Despite indictments handed down by the U.S. Department of Justice against leading online poker providers, a growing number of gaming executives continue to push for federal recognition and regulation of the lucrative trade. Before this can happen however, the online poker industry needs to embrace advanced technologies that ensure the integrity of the games, said James Maida, president and CEO of Gaming Laboratories International (GLI), to an audience at the Southern Gaming Summit, which took place last month at the Mississippi Coast Coliseum and Convention Center in Biloxi, Miss.

Like many speakers at the conference, Maida believes it is only a matter of time before certain forms of online wagering are approved and regulated at either the state or federal level.
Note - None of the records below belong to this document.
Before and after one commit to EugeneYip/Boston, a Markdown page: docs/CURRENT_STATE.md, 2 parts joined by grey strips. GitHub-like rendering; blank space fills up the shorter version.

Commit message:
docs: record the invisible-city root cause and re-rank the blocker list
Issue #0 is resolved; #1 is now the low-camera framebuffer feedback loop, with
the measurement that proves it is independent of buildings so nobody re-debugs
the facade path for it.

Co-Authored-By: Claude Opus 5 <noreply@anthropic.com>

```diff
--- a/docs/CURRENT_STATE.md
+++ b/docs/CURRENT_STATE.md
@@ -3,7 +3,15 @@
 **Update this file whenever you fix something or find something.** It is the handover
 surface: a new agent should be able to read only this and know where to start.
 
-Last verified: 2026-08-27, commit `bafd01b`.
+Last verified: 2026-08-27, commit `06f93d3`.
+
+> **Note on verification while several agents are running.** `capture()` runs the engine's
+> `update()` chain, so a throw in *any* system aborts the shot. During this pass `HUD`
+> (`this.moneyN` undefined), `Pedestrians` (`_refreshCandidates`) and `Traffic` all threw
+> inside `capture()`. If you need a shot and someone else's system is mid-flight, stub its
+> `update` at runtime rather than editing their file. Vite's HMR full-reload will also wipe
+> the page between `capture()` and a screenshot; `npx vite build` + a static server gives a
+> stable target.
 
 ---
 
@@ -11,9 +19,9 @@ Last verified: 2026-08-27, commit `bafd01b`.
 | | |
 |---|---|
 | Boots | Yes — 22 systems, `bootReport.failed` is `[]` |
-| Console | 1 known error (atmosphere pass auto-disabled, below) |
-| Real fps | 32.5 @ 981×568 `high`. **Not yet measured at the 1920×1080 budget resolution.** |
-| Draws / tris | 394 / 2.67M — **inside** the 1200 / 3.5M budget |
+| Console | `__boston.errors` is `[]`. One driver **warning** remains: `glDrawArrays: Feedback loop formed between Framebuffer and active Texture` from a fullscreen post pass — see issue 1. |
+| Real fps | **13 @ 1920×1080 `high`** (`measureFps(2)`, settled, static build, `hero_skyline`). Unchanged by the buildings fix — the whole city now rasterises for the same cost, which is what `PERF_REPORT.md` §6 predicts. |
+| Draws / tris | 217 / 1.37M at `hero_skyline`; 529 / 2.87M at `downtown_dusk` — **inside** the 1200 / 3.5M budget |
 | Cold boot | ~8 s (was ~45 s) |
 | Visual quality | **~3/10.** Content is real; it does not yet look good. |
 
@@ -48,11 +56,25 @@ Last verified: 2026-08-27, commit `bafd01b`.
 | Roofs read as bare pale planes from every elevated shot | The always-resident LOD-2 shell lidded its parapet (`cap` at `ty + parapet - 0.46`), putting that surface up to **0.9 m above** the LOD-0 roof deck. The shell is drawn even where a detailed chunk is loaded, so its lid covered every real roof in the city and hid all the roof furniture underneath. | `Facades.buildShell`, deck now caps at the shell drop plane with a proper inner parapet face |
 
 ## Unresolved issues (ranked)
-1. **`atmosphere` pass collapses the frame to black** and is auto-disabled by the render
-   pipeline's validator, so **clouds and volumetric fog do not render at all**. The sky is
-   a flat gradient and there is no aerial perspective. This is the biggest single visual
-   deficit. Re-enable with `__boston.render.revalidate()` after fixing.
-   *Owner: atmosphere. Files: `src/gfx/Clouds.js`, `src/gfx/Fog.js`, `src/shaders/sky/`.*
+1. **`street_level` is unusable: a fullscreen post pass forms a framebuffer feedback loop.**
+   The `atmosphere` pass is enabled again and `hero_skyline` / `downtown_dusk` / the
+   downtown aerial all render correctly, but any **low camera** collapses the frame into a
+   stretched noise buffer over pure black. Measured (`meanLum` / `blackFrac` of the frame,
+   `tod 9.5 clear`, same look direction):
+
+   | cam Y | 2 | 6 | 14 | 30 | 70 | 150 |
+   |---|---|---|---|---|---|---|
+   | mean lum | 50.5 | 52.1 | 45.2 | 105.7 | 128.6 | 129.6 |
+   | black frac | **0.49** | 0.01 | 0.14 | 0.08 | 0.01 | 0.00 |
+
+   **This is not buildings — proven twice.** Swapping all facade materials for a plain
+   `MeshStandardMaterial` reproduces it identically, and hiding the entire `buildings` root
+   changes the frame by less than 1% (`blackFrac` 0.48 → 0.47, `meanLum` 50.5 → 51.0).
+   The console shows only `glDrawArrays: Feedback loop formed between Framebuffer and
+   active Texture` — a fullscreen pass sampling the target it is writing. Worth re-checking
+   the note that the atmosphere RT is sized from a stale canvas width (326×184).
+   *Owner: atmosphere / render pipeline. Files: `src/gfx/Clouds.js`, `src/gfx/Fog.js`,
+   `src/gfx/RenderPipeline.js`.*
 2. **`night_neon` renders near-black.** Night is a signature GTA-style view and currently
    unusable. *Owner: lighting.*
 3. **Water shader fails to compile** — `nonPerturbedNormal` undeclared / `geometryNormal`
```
But legalization of online poker doesn’t necessarily mean play can begin right away, he cautioned. In order to obtain licenses, Maida believes poker providers will need to augment the integrity of their offerings in a numbers of areas, using technology to detect unfair in-game practices such as collusion and the use of automated computer assisted play.
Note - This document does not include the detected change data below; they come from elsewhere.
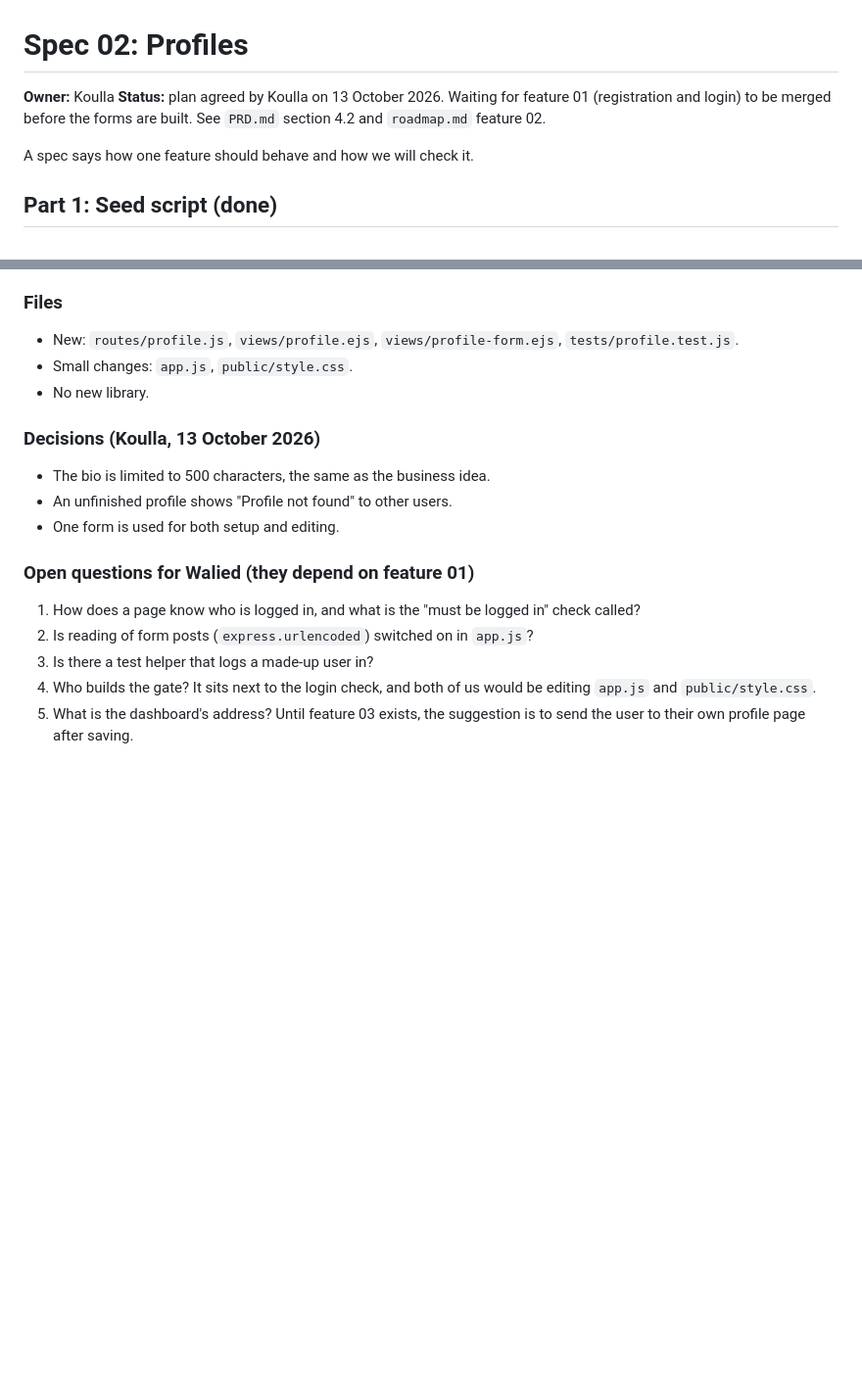
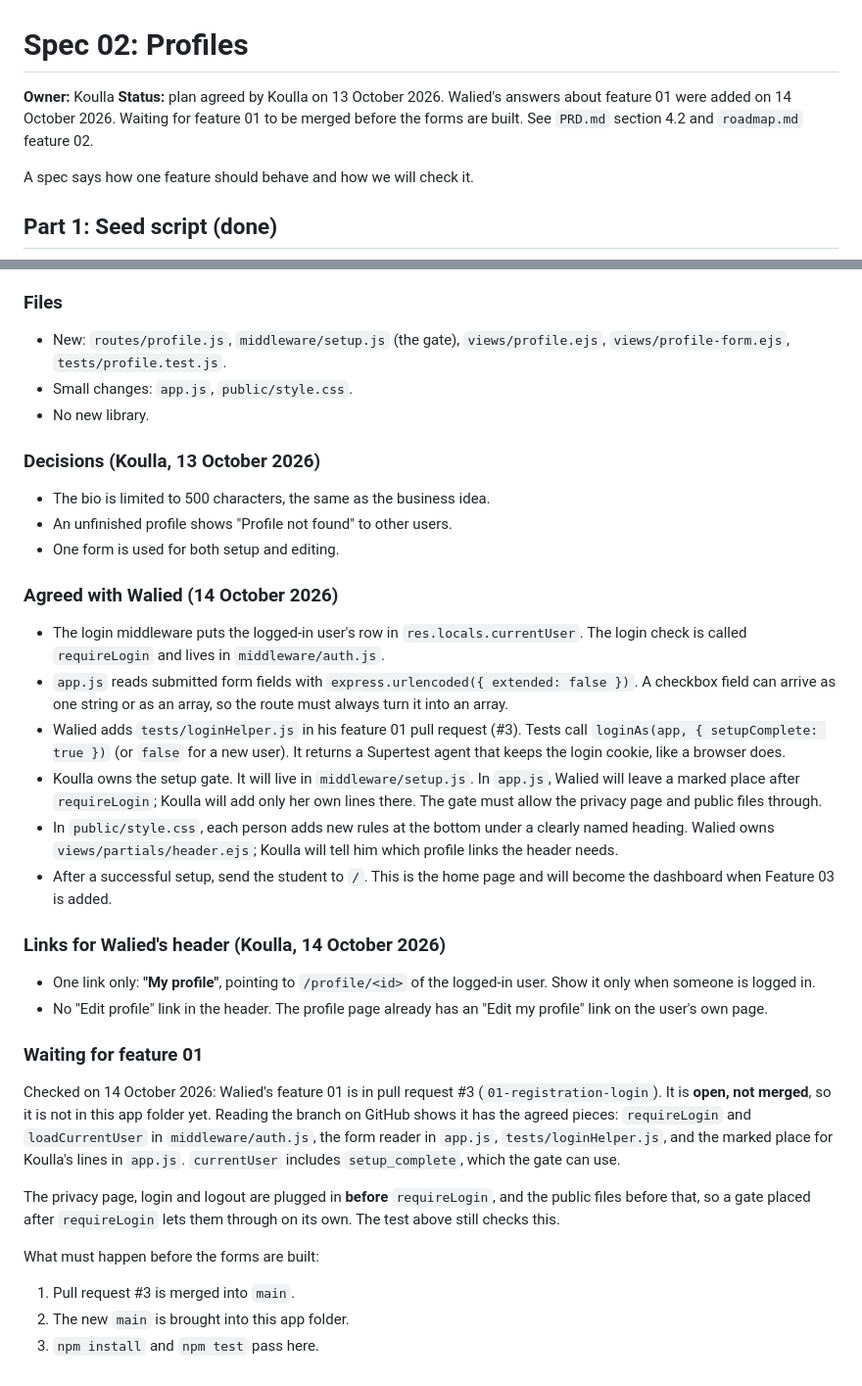
Before and after one commit to 21walel-DATA/node-express-app, a Markdown page: specs/02-profiles.md, 2 parts joined by grey strips. Shown at 98% size. Rendered like a GitHub page; blank space fills up the shorter version.

Commit message:
Update Profiles spec with Walied's feature 01 answers
Co-Authored-By: Claude Opus 5.5 <noreply@anthropic.com>

```diff
--- a/specs/02-profiles.md
+++ b/specs/02-profiles.md
@@ -1,8 +1,9 @@
 # Spec 02: Profiles
 
 **Owner:** Koulla
-**Status:** plan agreed by Koulla on 13 October 2026. Waiting for feature 01
-(registration and login) to be merged before the forms are built.
+**Status:** plan agreed by Koulla on 13 October 2026. Walied's answers about
+feature 01 were added on 14 October 2026. Waiting for feature 01 to be merged
+before the forms are built.
 See `PRD.md` section 4.2 and `roadmap.md` feature 02.
 
 A spec says how one feature should behave and how we will check it.
@@ -80,8 +82,8 @@ One small step at a time, test first for each.
 
 ### Files
 
-- New: `routes/profile.js`, `views/profile.ejs`, `views/profile-form.ejs`,
-  `tests/profile.test.js`.
+- New: `routes/profile.js`, `middleware/setup.js` (the gate),
+  `views/profile.ejs`, `views/profile-form.ejs`, `tests/profile.test.js`.
 - Small changes: `app.js`, `public/style.css`.
 - No new library.
 
@@ -91,13 +93,48 @@ One small step at a time, test first for each.
 - An unfinished profile shows "Profile not found" to other users.
 - One form is used for both setup and editing.
 
-### Open questions for Walied (they depend on feature 01)
+### Agreed with Walied (14 October 2026)
 
-1. How does a page know who is logged in, and what is the "must be logged in" check
-   called?
-2. Is reading of form posts (`express.urlencoded`) switched on in `app.js`?
-3. Is there a test helper that logs a made-up user in?
-4. Who builds the gate? It sits next to the login check, and both of us would be
-   editing `app.js` and `public/style.css`.
-5. What is the dashboard's address? Until feature 03 exists, the suggestion is to send
-   the user to their own profile page after saving.
+- The login middleware puts the logged-in user's row in
+  `res.locals.currentUser`. The login check is called `requireLogin` and lives in
+  `middleware/auth.js`.
+- `app.js` reads submitted form fields with
+  `express.urlencoded({ extended: false })`. A checkbox field can arrive as one
+  string or as an array, so the route must always turn it into an array.
+- Walied adds `tests/loginHelper.js` in his feature 01 pull request (#3). Tests
+  call `loginAs(app, { setupComplete: true })` (or `false` for a new user). It
+  returns a Supertest agent that keeps the login cookie, like a browser does.
+- Koulla owns the setup gate. It will live in `middleware/setup.js`. In `app.js`,
+  Walied will leave a marked place after `requireLogin`; Koulla will add only her
+  own lines there. The gate must allow the privacy page and public files through.
+- In `public/style.css`, each person adds new rules at the bottom under a
+  clearly named heading. Walied owns `views/partials/header.ejs`; Koulla will tell
+  him which profile links the header needs.
+- After a successful setup, send the student to `/`. This is the home page and
+  will become the dashboard when Feature 03 is added.
+
+### Links for Walied's header (Koulla, 14 October 2026)
+
+- One link only: **"My profile"**, pointing to `/profile/<id>` of the logged-in
+  user. Show it only when someone is logged in.
+- No "Edit profile" link in the header. The profile page already has an
+  "Edit my profile" link on the user's own page.
+
+### Waiting for feature 01
+
+Checked on 14 October 2026: Walied's feature 01 is in pull request #3
+(`01-registration-login`). It is **open, not merged**, so it is not in this app
+folder yet. Reading the branch on GitHub shows it has the agreed pieces:
+`requireLogin` and `loadCurrentUser` in `middleware/auth.js`, the form reader in
+`app.js`, `tests/loginHelper.js`, and the marked place for Koulla's lines in
+`app.js`. `currentUser` includes `setup_complete`, which the gate can use.
+
+The privacy page, login and logout are plugged in **before** `requireLogin`, and
+the public files before that, so a gate placed after `requireLogin` lets them
+through on its own. The test above still checks this.
+
+What must happen before the forms are built:
+
+1. Pull request #3 is merged into `main`.
+2. The new `main` is brought into this app folder.
+3. `npm install` and `npm test` pass here.
```
Also changed, not shown: other parts of specs/02-profiles.md (+2 -1 lines).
“Since you have to login to play and all game action is tracked, online poker systems can easily detect and control problem and underage gambling,” Maida said. “But geo-location technology has yet to be perfected, which could cause issues. And the industry will have figure out ways to stop player collusion and detect the use of bots.”

Collusion can happen when a group of online poker players are in the same room together and can look at each other’s cards, giving them an unfair advantage over other players in the game. Bots are essentially automated computers that simulate human game play, tricking people into believing they’re playing against fellow human beings instead of a computer.